**WORK TO COMPLETE:** For each record below, retype the text exactly and omit any image.

RECORDS FOR THE EXERCISE section start

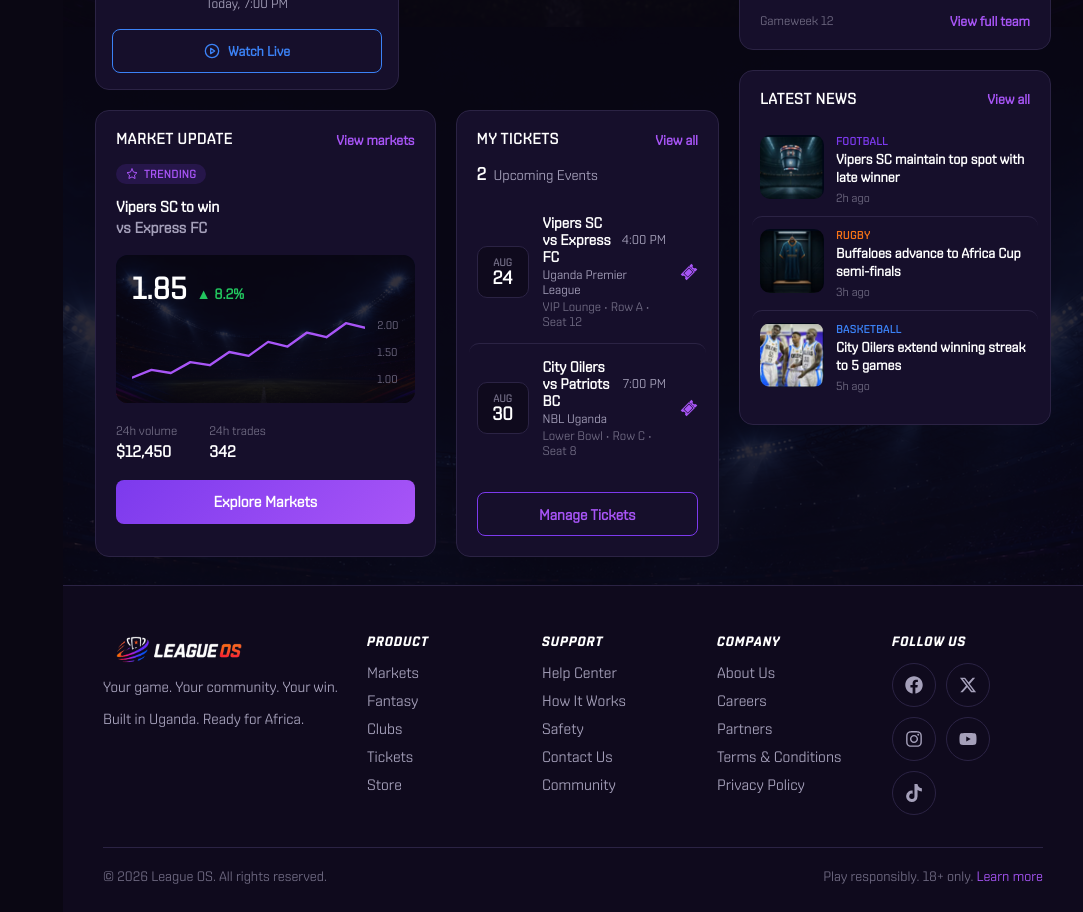
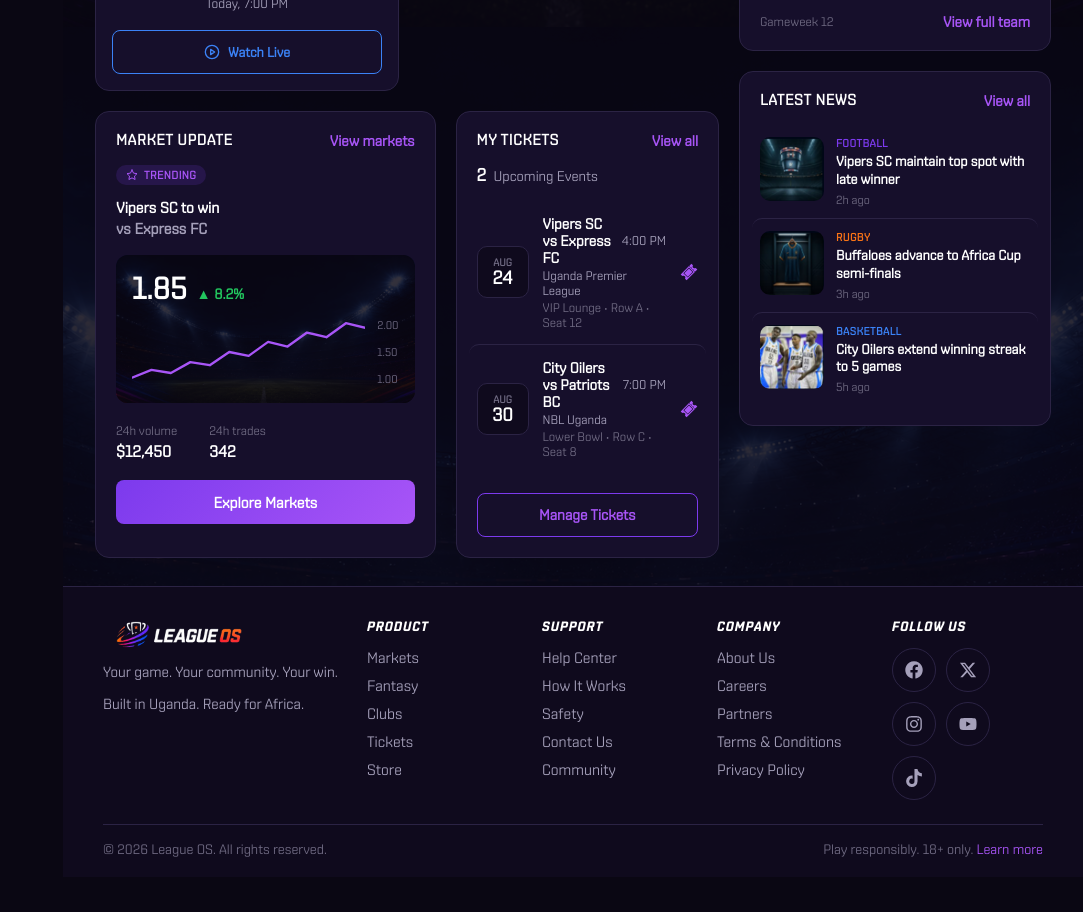
Before and after one commit to LEAGUE-OS-NEW/leagueos_frontend, a React (Vite) app: page /fandashboard in a window 1280 px wide. Shown: the part 860-1772 px from the top of the page, without its empty margins (197-1280 px from the left). After the commit the page ends 1737 px from the top, so only its background shows below. Built offline with nearby package versions, Linux system fonts and the light colour scheme.

Commit message:
style: shorten shared footer, polish fan dashboard card links, hover, and press states

```diff
--- a/src/components/fan/Topbar.css
+++ b/src/components/fan/Topbar.css
@@ -90,11 +90,16 @@
   background-color: var(--color-card-bg);
   color: var(--color-text-primary);
   cursor: pointer;
-  transition: border-color 0.2s ease, background-color 0.2s ease;
+  transition: border-color 0.2s ease, background-color 0.2s ease, transform 0.15s ease;
 }
 
 .fan-topbar-bell:hover {
   border-color: var(--color-primary);
+  background-color: var(--color-card-hover);
+}
+
+.fan-topbar-bell:active {
+  transform: scale(0.94);
   background-color: var(--color-card-hover);
 }
 
@@ -130,11 +135,16 @@
   border: 1px solid var(--color-border);
   background-color: var(--color-card-bg);
   cursor: pointer;
-  transition: border-color 0.2s ease, background-color 0.2s ease;
+  transition: border-color 0.2s ease, background-color 0.2s ease, transform 0.15s ease;
 }
 
 .fan-topbar-user:hover {
   border-color: var(--color-primary);
+  background-color: var(--color-card-hover);
+}
+
+.fan-topbar-user:active {
+  transform: scale(0.98);
   background-color: var(--color-card-hover);
 }
 
@@ -177,3 +187,10 @@
     display: none;
   }
 }
+
+@media (prefers-reduced-motion: reduce) {
+  .fan-topbar-bell,
+  .fan-topbar-user {
+    transition: none;
+  }
+}
--- a/src/components/landing/Footer.css
+++ b/src/components/landing/Footer.css
@@ -6,14 +6,14 @@
 .footer-inner {
   max-width: 1440px;
   margin: 0 auto;
-  padding: 48px clamp(16px, 4vw, 40px) 28px;
+  padding: 32px clamp(16px, 4vw, 40px) 20px;
 }
 
 .footer-columns {
   display: grid;
   grid-template-columns: repeat(auto-fit, minmax(160px, 1fr));
-  gap: 32px 24px;
-  padding-bottom: 32px;
+  gap: 24px;
+  padding-bottom: 24px;
   border-bottom: 1px solid var(--color-border);
 }
 
@@ -127,7 +127,7 @@
   justify-content: space-between;
   align-items: center;
   gap: 12px;
-  padding-top: 20px;
+  padding-top: 16px;
 }
 
 .footer-copyright,
--- a/src/pages/fan/FanDashboard.css
+++ b/src/pages/fan/FanDashboard.css
@@ -57,17 +57,18 @@
 }
 
 .dashboard-card-link {
-  font-size: 0.85rem;
+  font-size: 0.92rem;
   font-weight: 600;
   color: var(--color-primary-light);
   text-decoration: none;
   white-space: nowrap;
   cursor: pointer;
-  transition: color 0.2s ease;
+  transition: color 0.2s ease, transform 0.2s ease;
 }
 
 .dashboard-card-link:hover {
-  color: var(--color-primary);
+  color: var(--color-accent);
+  transform: scale(1.05);
 }
 
 .dashboard-card-link:focus-visible {
@@ -81,6 +82,14 @@
   border: 1px solid var(--color-border);
   border-radius: 14px;
   padding: clamp(14px, 3vw, 20px);
+  cursor: pointer;
+  transition: transform 0.2s ease, border-color 0.2s ease, background-color 0.2s ease;
+}
+
+.dashboard-card:hover {
+  transform: scale(1.01);
+  border-color: var(--color-primary);
+  background-color: var(--color-card-hover);
 }
 
 .dashboard-columns {
@@ -115,3 +124,10 @@
     grid-template-columns: 1fr;
   }
 }
+
+@media (prefers-reduced-motion: reduce) {
+  .dashboard-card,
+  .dashboard-card-link {
+    transition: none;
+  }
+}
--- a/src/pages/fan/sections/WelcomeStats.css
+++ b/src/pages/fan/sections/WelcomeStats.css
@@ -74,7 +74,7 @@
   font-weight: 700;
   text-transform: uppercase;
   letter-spacing: 0.05em;
-  color: var(--color-text-muted);
+  color: var(--color-text-primary);
 }
 
 .stat-card-icon {
```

RECORDS FOR THE EXERCISE section end

**ANSWER TO THE EXERCISE:**
Before and after one commit to LEAGUE-OS-NEW/leagueos_frontend, a React (Vite) app: page /fandashboard in a window 1280 px wide. Shown: the part 860-1772 px from the top of the page, without its empty margins (197-1280 px from the left). After the commit the page ends 1737 px from the top, so only its background shows below. Built offline with nearby package versions, Linux system fonts and the light colour scheme.

Commit message:
style: shorten shared footer, polish fan dashboard card links, hover, and press states

```diff
--- a/src/components/fan/Topbar.css
+++ b/src/components/fan/Topbar.css
@@ -90,11 +90,16 @@
   background-color: var(--color-card-bg);
   color: var(--color-text-primary);
   cursor: pointer;
-  transition: border-color 0.2s ease, background-color 0.2s ease;
+  transition: border-color 0.2s ease, background-color 0.2s ease, transform 0.15s ease;
 }
 
 .fan-topbar-bell:hover {
   border-color: var(--color-primary);
+  background-color: var(--color-card-hover);
+}
+
+.fan-topbar-bell:active {
+  transform: scale(0.94);
   background-color: var(--color-card-hover);
 }
 
@@ -130,11 +135,16 @@
   border: 1px solid var(--color-border);
   background-color: var(--color-card-bg);
   cursor: pointer;
-  transition: border-color 0.2s ease, background-color 0.2s ease;
+  transition: border-color 0.2s ease, background-color 0.2s ease, transform 0.15s ease;
 }
 
 .fan-topbar-user:hover {
   border-color: var(--color-primary);
+  background-color: var(--color-card-hover);
+}
+
+.fan-topbar-user:active {
+  transform: scale(0.98);
   background-color: var(--color-card-hover);
 }
 
@@ -177,3 +187,10 @@
     display: none;
   }
 }
+
+@media (prefers-reduced-motion: reduce) {
+  .fan-topbar-bell,
+  .fan-topbar-user {
+    transition: none;
+  }
+}
--- a/src/components/landing/Footer.css
+++ b/src/components/landing/Footer.css
@@ -6,14 +6,14 @@
 .footer-inner {
   max-width: 1440px;
   margin: 0 auto;
-  padding: 48px clamp(16px, 4vw, 40px) 28px;
+  padding: 32px clamp(16px, 4vw, 40px) 20px;
 }
 
 .footer-columns {
   display: grid;
   grid-template-columns: repeat(auto-fit, minmax(160px, 1fr));
-  gap: 32px 24px;
-  padding-bottom: 32px;
+  gap: 24px;
+  padding-bottom: 24px;
   border-bottom: 1px solid var(--color-border);
 }
 
@@ -127,7 +127,7 @@
   justify-content: space-between;
   align-items: center;
   gap: 12px;
-  padding-top: 20px;
+  padding-top: 16px;
 }
 
 .footer-copyright,
--- a/src/pages/fan/FanDashboard.css
+++ b/src/pages/fan/FanDashboard.css
@@ -57,17 +57,18 @@
 }
 
 .dashboard-card-link {
-  font-size: 0.85rem;
+  font-size: 0.92rem;
   font-weight: 600;
   color: var(--color-primary-light);
   text-decoration: none;
   white-space: nowrap;
   cursor: pointer;
-  transition: color 0.2s ease;
+  transition: color 0.2s ease, transform 0.2s ease;
 }
 
 .dashboard-card-link:hover {
-  color: var(--color-primary);
+  color: var(--color-accent);
+  transform: scale(1.05);
 }
 
 .dashboard-card-link:focus-visible {
@@ -81,6 +82,14 @@
   border: 1px solid var(--color-border);
   border-radius: 14px;
   padding: clamp(14px, 3vw, 20px);
+  cursor: pointer;
+  transition: transform 0.2s ease, border-color 0.2s ease, background-color 0.2s ease;
+}
+
+.dashboard-card:hover {
+  transform: scale(1.01);
+  border-color: var(--color-primary);
+  background-color: var(--color-card-hover);
 }
 
 .dashboard-columns {
@@ -115,3 +124,10 @@
     grid-template-columns: 1fr;
   }
 }
+
+@media (prefers-reduced-motion: reduce) {
+  .dashboard-card,
+  .dashboard-card-link {
+    transition: none;
+  }
+}
--- a/src/pages/fan/sections/WelcomeStats.css
+++ b/src/pages/fan/sections/WelcomeStats.css
@@ -74,7 +74,7 @@
   font-weight: 700;
   text-transform: uppercase;
   letter-spacing: 0.05em;
-  color: var(--color-text-muted);
+  color: var(--color-text-primary);
 }
 
 .stat-card-icon {
```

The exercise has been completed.